Work task ->
Look through the records below for the line with "Before and after one commit to maweis1981/rust_bevy_lua_game, a" and the line with "(agent-built mini-games in", then return those lines and all lines between, exactly.

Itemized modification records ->
☆ ☆ ☆ ☆ ☆ ☆ ☆

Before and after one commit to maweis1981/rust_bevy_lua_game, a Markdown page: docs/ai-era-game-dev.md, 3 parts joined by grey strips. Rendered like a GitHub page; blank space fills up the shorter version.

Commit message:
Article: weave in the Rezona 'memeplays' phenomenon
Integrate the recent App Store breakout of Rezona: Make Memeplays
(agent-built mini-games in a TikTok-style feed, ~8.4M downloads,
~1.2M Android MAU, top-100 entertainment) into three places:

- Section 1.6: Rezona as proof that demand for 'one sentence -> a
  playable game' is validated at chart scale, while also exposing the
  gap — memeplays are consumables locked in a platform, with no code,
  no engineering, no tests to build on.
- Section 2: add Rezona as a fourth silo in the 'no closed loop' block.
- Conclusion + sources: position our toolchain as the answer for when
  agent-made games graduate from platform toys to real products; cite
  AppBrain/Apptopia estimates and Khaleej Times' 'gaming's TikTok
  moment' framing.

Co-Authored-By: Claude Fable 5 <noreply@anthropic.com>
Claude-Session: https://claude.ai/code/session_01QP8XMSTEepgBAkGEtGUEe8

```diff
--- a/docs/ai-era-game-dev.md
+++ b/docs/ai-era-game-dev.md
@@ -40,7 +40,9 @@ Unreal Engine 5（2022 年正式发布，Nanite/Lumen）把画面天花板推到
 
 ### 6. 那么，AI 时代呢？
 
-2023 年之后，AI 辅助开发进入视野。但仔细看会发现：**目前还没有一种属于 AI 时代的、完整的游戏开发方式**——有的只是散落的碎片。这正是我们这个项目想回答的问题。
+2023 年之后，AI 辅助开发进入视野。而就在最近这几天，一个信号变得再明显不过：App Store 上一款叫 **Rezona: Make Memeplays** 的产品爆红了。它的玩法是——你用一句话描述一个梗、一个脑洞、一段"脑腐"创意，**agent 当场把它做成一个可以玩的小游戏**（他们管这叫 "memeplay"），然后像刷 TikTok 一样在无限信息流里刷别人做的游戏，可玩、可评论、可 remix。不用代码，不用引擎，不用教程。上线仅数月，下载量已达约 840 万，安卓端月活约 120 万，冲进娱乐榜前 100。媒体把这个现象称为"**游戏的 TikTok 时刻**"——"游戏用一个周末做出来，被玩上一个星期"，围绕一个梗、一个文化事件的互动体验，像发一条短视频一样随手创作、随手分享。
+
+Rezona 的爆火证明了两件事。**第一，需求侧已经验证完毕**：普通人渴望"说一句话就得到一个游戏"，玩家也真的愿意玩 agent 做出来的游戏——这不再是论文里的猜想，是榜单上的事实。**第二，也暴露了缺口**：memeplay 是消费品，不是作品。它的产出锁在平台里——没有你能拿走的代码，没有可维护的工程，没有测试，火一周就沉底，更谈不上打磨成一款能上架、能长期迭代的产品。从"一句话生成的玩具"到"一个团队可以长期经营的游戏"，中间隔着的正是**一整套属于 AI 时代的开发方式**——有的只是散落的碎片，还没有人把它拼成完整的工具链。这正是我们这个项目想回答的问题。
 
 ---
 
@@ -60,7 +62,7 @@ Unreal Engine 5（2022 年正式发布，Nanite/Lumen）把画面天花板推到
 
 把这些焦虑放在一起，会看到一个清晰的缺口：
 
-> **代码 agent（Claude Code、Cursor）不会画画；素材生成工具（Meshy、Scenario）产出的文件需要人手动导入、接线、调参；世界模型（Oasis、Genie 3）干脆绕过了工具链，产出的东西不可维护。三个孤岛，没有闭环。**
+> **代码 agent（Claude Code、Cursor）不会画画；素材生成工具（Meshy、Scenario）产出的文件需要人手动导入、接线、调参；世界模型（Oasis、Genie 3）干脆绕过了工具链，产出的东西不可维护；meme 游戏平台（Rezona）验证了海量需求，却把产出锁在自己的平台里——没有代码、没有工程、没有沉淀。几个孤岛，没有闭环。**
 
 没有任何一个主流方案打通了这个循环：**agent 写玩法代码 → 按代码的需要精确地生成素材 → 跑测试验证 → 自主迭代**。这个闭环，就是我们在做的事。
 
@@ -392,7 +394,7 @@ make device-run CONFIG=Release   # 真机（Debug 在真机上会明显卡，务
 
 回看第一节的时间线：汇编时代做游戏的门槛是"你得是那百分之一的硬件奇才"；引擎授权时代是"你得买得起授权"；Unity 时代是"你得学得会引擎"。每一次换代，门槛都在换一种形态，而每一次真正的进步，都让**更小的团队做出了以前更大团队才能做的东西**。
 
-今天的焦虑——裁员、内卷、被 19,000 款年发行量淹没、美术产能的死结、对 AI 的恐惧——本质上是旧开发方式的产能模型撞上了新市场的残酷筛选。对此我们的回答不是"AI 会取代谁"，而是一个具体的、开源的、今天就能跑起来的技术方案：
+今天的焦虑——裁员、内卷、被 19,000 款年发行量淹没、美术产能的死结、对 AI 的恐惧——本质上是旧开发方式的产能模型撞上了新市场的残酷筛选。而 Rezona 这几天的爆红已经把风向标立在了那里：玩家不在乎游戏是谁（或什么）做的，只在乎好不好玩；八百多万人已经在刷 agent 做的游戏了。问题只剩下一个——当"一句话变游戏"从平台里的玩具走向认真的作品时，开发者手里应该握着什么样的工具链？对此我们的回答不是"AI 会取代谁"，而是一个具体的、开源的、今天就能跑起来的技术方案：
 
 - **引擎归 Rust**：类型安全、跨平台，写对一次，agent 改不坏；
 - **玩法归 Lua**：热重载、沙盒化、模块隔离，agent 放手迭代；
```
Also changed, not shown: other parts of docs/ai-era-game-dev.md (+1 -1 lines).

☆ ☆ ☆ ☆ ☆ ☆ ☆

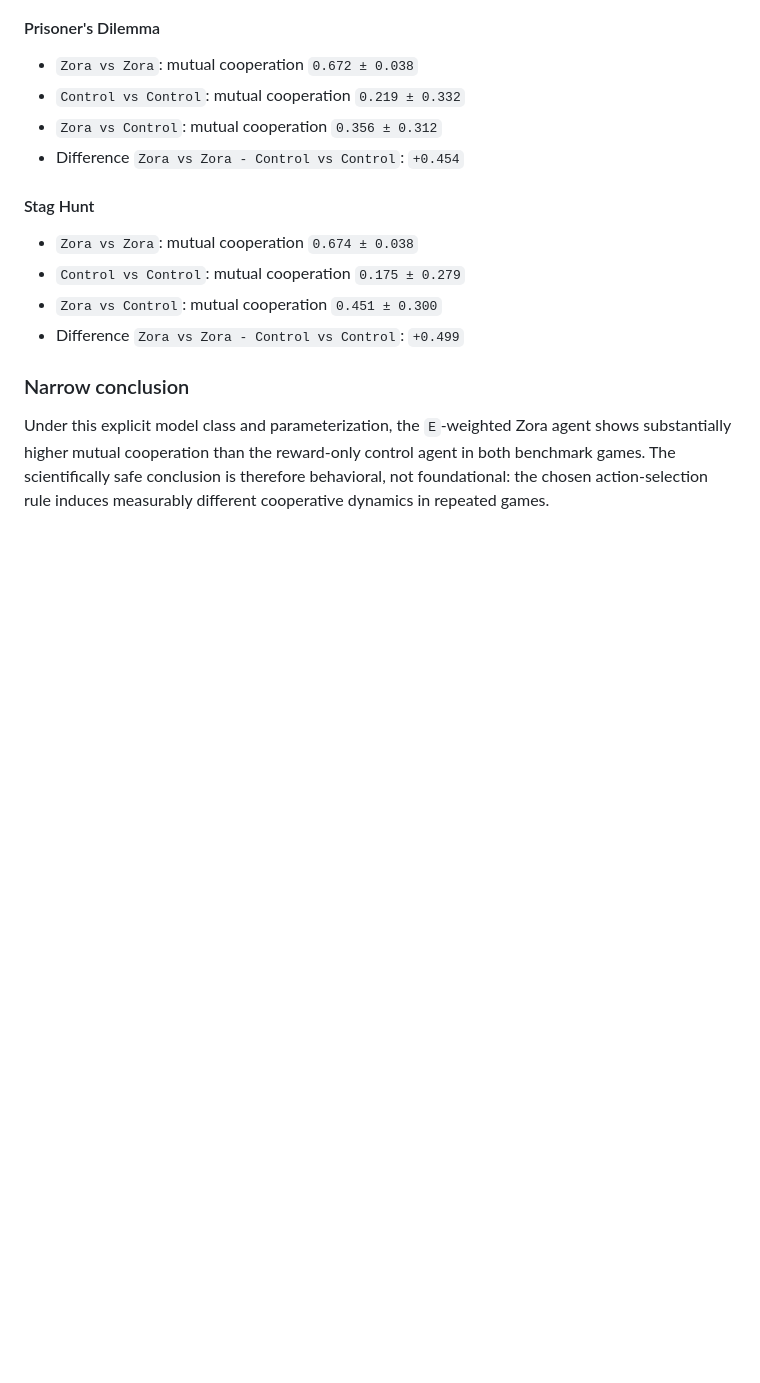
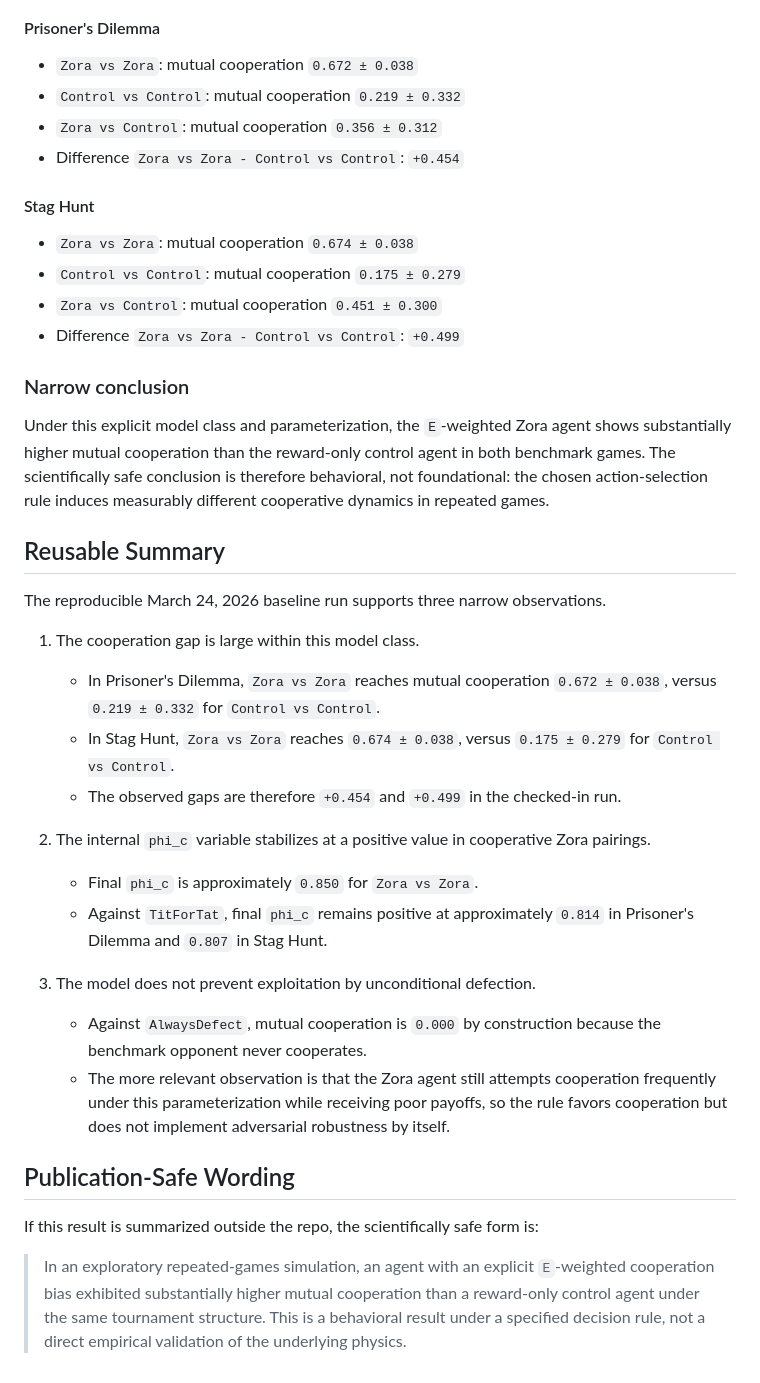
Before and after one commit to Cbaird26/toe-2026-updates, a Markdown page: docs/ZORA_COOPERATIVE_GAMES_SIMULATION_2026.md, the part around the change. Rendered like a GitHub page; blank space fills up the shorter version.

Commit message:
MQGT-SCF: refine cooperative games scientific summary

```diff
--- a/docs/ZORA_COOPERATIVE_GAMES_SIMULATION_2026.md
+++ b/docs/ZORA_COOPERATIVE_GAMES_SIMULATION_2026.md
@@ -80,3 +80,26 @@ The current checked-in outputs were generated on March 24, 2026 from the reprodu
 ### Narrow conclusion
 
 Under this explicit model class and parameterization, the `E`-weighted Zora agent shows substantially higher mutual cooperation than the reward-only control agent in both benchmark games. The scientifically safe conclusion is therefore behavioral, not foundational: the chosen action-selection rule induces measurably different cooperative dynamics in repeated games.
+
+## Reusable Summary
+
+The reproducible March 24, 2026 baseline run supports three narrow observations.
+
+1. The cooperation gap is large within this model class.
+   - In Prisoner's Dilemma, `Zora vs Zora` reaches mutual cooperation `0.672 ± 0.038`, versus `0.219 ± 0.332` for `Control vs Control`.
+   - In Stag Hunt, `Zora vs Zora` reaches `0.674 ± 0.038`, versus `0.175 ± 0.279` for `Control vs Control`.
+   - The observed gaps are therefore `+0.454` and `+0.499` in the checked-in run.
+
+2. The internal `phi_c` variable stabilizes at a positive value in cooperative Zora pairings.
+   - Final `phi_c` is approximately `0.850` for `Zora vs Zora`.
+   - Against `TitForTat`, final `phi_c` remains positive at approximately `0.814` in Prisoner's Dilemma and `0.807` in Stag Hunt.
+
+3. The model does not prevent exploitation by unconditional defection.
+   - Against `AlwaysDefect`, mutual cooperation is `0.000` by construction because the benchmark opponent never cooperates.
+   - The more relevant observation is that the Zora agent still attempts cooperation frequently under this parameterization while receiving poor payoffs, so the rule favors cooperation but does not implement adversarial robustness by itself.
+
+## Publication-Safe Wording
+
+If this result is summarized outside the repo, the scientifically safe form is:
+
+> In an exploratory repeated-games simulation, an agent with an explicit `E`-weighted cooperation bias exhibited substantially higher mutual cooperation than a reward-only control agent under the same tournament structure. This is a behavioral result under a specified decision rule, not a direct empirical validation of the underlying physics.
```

☆ ☆ ☆ ☆ ☆ ☆ ☆

Solution below ->
Before and after one commit to maweis1981/rust_bevy_lua_game, a Markdown page: docs/ai-era-game-dev.md, 3 parts joined by grey strips. Rendered like a GitHub page; blank space fills up the shorter version.

Commit message:
Article: weave in the Rezona 'memeplays' phenomenon
Integrate the recent App Store breakout of Rezona: Make Memeplays
(agent-built mini-games in a TikTok-style feed, ~8.4M downloads,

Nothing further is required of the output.